Veggies are a staple in stuffing, that's a given, but too many people throw the raw veggies in with the bread and let them all cook at the same time. Soaked bread and raw veggies don't cook at the same pace...they just don't.

Make sure you cook your veggies before adding them to the stuffing mixture and throwing it all in the oven. If you like your veggies still a little bit crunchy, cook them for a little bit less time before throwing them in the dish.

6. Overcooking It

Stuffing should still be moist, not crunchy. A crisp top? Absolutely. But a good stuffing is still spongy and moist when it comes out of the oven. If you're cooking your stuffing in a shallow dish, make sure you keep an eye on it because it can dry out quickly.

7. Not Using Enough Butter

Listen. It's the holidays. No one is expecting you to eat healthy. USE. MORE. BUTTER. Butter helps crisp up the top of the stuffing while keeping everything else nice and moist. If you're wondering if you should use more butter...the answer is probably yes.

8. Adding Stock All At Once

You should be adding your stock gradually so that you know you're adding enough, and not too much. Add some, let the bread sit in it for a minute, and then see if you need more. The bread should be soaked through, but there shouldn't be a puddle of stock sitting at the bottom of the bowl.

9. Going Overboard With Mix-Ins

It's stuffing, not a stew.
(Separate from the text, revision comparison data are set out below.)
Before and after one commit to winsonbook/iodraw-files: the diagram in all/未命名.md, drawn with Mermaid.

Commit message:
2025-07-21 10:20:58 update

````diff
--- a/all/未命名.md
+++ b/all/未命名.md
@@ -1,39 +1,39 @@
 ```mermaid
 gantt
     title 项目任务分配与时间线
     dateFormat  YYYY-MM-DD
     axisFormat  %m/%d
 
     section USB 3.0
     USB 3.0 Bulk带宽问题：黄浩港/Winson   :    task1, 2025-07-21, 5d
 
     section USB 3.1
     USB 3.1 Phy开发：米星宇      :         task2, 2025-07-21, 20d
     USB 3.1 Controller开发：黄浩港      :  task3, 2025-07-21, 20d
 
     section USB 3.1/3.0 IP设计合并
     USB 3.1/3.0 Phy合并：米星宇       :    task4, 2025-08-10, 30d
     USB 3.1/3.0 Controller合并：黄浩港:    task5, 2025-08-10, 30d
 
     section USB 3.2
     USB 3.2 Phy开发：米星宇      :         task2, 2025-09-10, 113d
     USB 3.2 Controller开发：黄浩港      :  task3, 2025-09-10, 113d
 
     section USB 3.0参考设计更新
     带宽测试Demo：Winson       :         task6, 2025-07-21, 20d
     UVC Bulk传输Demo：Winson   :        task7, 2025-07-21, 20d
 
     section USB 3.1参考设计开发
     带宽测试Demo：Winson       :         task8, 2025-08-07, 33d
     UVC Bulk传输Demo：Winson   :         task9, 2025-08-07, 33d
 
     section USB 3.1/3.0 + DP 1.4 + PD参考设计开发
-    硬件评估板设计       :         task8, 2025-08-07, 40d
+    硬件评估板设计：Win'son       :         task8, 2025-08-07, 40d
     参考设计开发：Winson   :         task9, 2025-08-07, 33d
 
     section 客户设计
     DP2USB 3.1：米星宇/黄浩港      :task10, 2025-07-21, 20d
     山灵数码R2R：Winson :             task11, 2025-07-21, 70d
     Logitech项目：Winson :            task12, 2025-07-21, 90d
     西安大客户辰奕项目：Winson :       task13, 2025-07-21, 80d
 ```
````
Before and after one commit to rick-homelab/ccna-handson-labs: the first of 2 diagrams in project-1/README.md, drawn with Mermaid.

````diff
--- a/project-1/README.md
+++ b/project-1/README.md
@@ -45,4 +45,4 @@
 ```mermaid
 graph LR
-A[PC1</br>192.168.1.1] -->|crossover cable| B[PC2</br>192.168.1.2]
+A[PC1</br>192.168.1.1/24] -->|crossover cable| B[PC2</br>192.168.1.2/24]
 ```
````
Bread should be the star of the show. Adding too many mix-ins makes things too complicated and confusing. Sausage, veggies, raisins...where are my taste buds supposed to focus?

Keep it simple, and if you really can't decide which mix-ins to use, make a plain base for your stuffing, then separate it into different bowls. That way you can make a few different varieties of stuffing and make sure they're all delicious.

10. Not Jeuging Up Boxed Mixes

There is absolutely no shame in using a boxed stuffing mix, but you shouldn't just be following the directions on the box. Add some chicken stock instead of water, throw in a few extra spices, do something that will make it a little bit more than a boxed mix. Trust me, it's worth it.

In the end, everything comes down to personal preference. But these are some basic ways to guarantee yourself a good stuffing dish!

Donna loves spending time in front of the TV catching up on dramas, but in the summer you'll find her in the garden.